The answer must be every entry below, word for word, with the pictures left out.

[[ Extracted records, beginning ]]

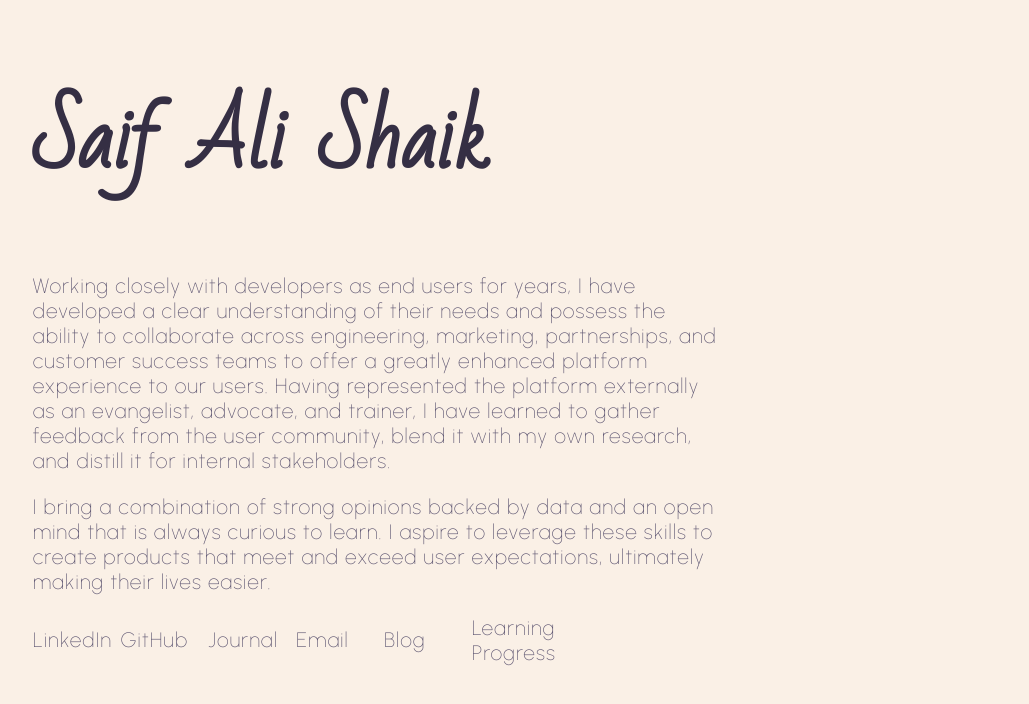
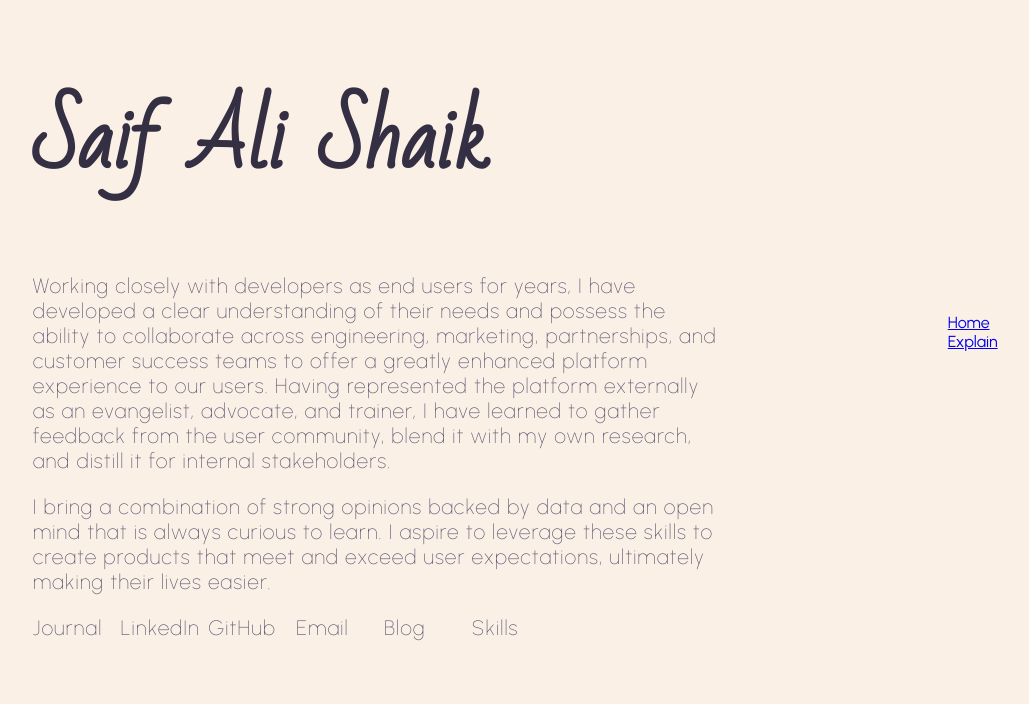
Before and after one commit to Saif-Shines/saifshines.dev, a Vue app: page /#/ in a window 1280 px wide. Shown: the top 704 px of the page, without its empty margins (202-1231 px from the left). Built offline with nearby package versions, Linux system fonts and the light colour scheme.

Commit message:
📦 NEW: tools

```diff
--- a/src/App.vue
+++ b/src/App.vue
@@ -7,6 +7,7 @@ export default {
   components: {
     Intro,
     SocialLinks,
+    Explainer,
   },
 };
 </script>
@@ -14,9 +15,12 @@ export default {
 <template>
   <div class="main">
     <div class="intro">
-      <router-link to="/"> </router-link>
-      <router-link to="/explain"></router-link>
       <router-view />
+    </div>
+    <div class="tools">
+      <router-link to="/">Home</router-link>
+      <br />
+      <router-link to="/explain">Explain</router-link>
     </div>
   </div>
 </template>
@@ -36,4 +40,10 @@ div .main {
   grid-row: 1 / 3;
   place-self: center;
 }
+
+.tools {
+  grid-column: 4 / 5;
+  grid-row: 1 / 3;
+  place-self: center;
+}
 </style>
--- a/src/components/Explainer.vue
+++ b/src/components/Explainer.vue
@@ -11,7 +11,7 @@ export default {
   components: {
     PrismEditor,
   },
-  data: () => ({ code: "/*Use this space to explain by writing*/" }),
+  data: () => ({ code: "/*Use this space to explain by writing*/ \n\n\n\n\n" }),
   methods: {
     highlighter(code) {
       return highlight(code, languages.js); // languages.<insert language> to return html with markup
@@ -34,8 +34,8 @@ export default {
 .my-editor {
   background: #2d2d2d;
   color: #ccc;
-  font-family: Fira code, Fira Mono, Consolas, Menlo, Courier, monospace;
-  font-size: 14px;
+  font-family: ExplainMono;
+  font-size: 1rem;
   line-height: 1.5;
   padding: 15px;
   height: 50rem;
--- a/src/components/Intro.vue
+++ b/src/components/Intro.vue
@@ -26,16 +26,8 @@ export default { components: { SocialLinks } };
   </div>
 </template>
 
-<style scoped>
-@font-face {
-  font-family: "Urbanist";
-  src: url("../assets/fonts/Urbanist/Urbanist-VariableFont_wght.ttf");
-}
+<style>
 
-@font-face {
-  font-family: "BadScript";
-  src: url("../assets/fonts/Bad_Script/BadScript-Regular.ttf");
-}
 
 h1 {
   font-family: "BadScript";
--- a/src/components/SocialLinks.vue
+++ b/src/components/SocialLinks.vue
@@ -3,13 +3,13 @@ import { reactive } from "vue";
 
 const state = reactive({
   links: [
+    { label: "Journal", url: "https://world.hey.com/saif.shines" },
     { label: "LinkedIn", url: "https://www.linkedin.com/in/saif-shines/" },
     { label: "GitHub", url: "https://github.com/Saif-Shines/" },
-    { label: "Journal", url: "https://world.hey.com/saif.shines" },
     { label: "Email", url: "mailto:saif.shines@hey.com" },
     { label: "Blog", url: "https://saifshines.medium.com/" },
     {
-      label: "Learning Progress",
+      label: "Skills",
       url: "https://frontendmasters.com/u/Saif_Shines/",
     },
   ],
--- a/src/style.css
+++ b/src/style.css
@@ -8,6 +8,22 @@ html {
   box-sizing: inherit;
 }
 
+@font-face {
+  font-family: "Urbanist";
+  src: url("../src/assets/fonts/Urbanist/Urbanist-VariableFont_wght.ttf");
+}
+
+@font-face {
+  font-family: "BadScript";
+  src: url("../src/assets/fonts/Bad_Script/BadScript-Regular.ttf");
+}
+
+@font-face {
+  font-family: "ExplainMono";
+  src: url("../src/assets/fonts/Code/Explain-Mono.ttf");
+}
+
 body {
   background-color: #faf0e6;
+  font-family: Urbanist;
 }
```
Also changed, not shown: jsconfig.json (added, +8 -0 lines), src/assets/fonts/Code/Explain-Mono.ttf (added).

[[ Extracted records, end ]]

● Written solution:
Before and after one commit to Saif-Shines/saifshines.dev, a Vue app: page /#/ in a window 1280 px wide. Shown: the top 704 px of the page, without its empty margins (202-1231 px from the left). Built offline with nearby package versions, Linux system fonts and the light colour scheme.

Commit message:
📦 NEW: tools

```diff
--- a/src/App.vue
+++ b/src/App.vue
@@ -7,6 +7,7 @@ export default {
   components: {
     Intro,
     SocialLinks,
+    Explainer,
   },
 };
 </script>
@@ -14,9 +15,12 @@ export default {
 <template>
   <div class="main">
     <div class="intro">
-      <router-link to="/"> </router-link>
-      <router-link to="/explain"></router-link>
       <router-view />
+    </div>
+    <div class="tools">
+      <router-link to="/">Home</router-link>
+      <br />
+      <router-link to="/explain">Explain</router-link>
     </div>
   </div>
 </template>
@@ -36,4 +40,10 @@ div .main {
   grid-row: 1 / 3;
   place-self: center;
 }
+
+.tools {
+  grid-column: 4 / 5;
+  grid-row: 1 / 3;
+  place-self: center;
+}
 </style>
--- a/src/components/Explainer.vue
+++ b/src/components/Explainer.vue
@@ -11,7 +11,7 @@ export default {
   components: {
     PrismEditor,
   },
-  data: () => ({ code: "/*Use this space to explain by writing*/" }),
+  data: () => ({ code: "/*Use this space to explain by writing*/ \n\n\n\n\n" }),
   methods: {
     highlighter(code) {
       return highlight(code, languages.js); // languages.<insert language> to return html with markup
@@ -34,8 +34,8 @@ export default {
 .my-editor {
   background: #2d2d2d;
   color: #ccc;
-  font-family: Fira code, Fira Mono, Consolas, Menlo, Courier, monospace;
-  font-size: 14px;
+  font-family: ExplainMono;
+  font-size: 1rem;
   line-height: 1.5;
   padding: 15px;
   height: 50rem;
--- a/src/components/Intro.vue
+++ b/src/components/Intro.vue
@@ -26,16 +26,8 @@ export default { components: { SocialLinks } };
   </div>
 </template>
 
-<style scoped>
-@font-face {
-  font-family: "Urbanist";
-  src: url("../assets/fonts/Urbanist/Urbanist-VariableFont_wght.ttf");
-}
+<style>
 
-@font-face {
-  font-family: "BadScript";
-  src: url("../assets/fonts/Bad_Script/BadScript-Regular.ttf");
-}
 
 h1 {
   font-family: "BadScript";
--- a/src/components/SocialLinks.vue
+++ b/src/components/SocialLinks.vue
@@ -3,13 +3,13 @@ import { reactive } from "vue";
 
 const state = reactive({
   links: [
+    { label: "Journal", url: "https://world.hey.com/saif.shines" },
     { label: "LinkedIn", url: "https://www.linkedin.com/in/saif-shines/" },
     { label: "GitHub", url: "https://github.com/Saif-Shines/" },
-    { label: "Journal", url: "https://world.hey.com/saif.shines" },
     { label: "Email", url: "mailto:saif.shines@hey.com" },
     { label: "Blog", url: "https://saifshines.medium.com/" },
     {
-      label: "Learning Progress",
+      label: "Skills",
       url: "https://frontendmasters.com/u/Saif_Shines/",
     },
   ],
--- a/src/style.css
+++ b/src/style.css
@@ -8,6 +8,22 @@ html {
   box-sizing: inherit;
 }
 
+@font-face {
+  font-family: "Urbanist";
+  src: url("../src/assets/fonts/Urbanist/Urbanist-VariableFont_wght.ttf");
+}
+
+@font-face {
+  font-family: "BadScript";
+  src: url("../src/assets/fonts/Bad_Script/BadScript-Regular.ttf");
+}
+
+@font-face {
+  font-family: "ExplainMono";
+  src: url("../src/assets/fonts/Code/Explain-Mono.ttf");
+}
+
 body {
   background-color: #faf0e6;
+  font-family: Urbanist;
 }
```
Also changed, not shown: jsconfig.json (added, +8 -0 lines), src/assets/fonts/Code/Explain-Mono.ttf (added).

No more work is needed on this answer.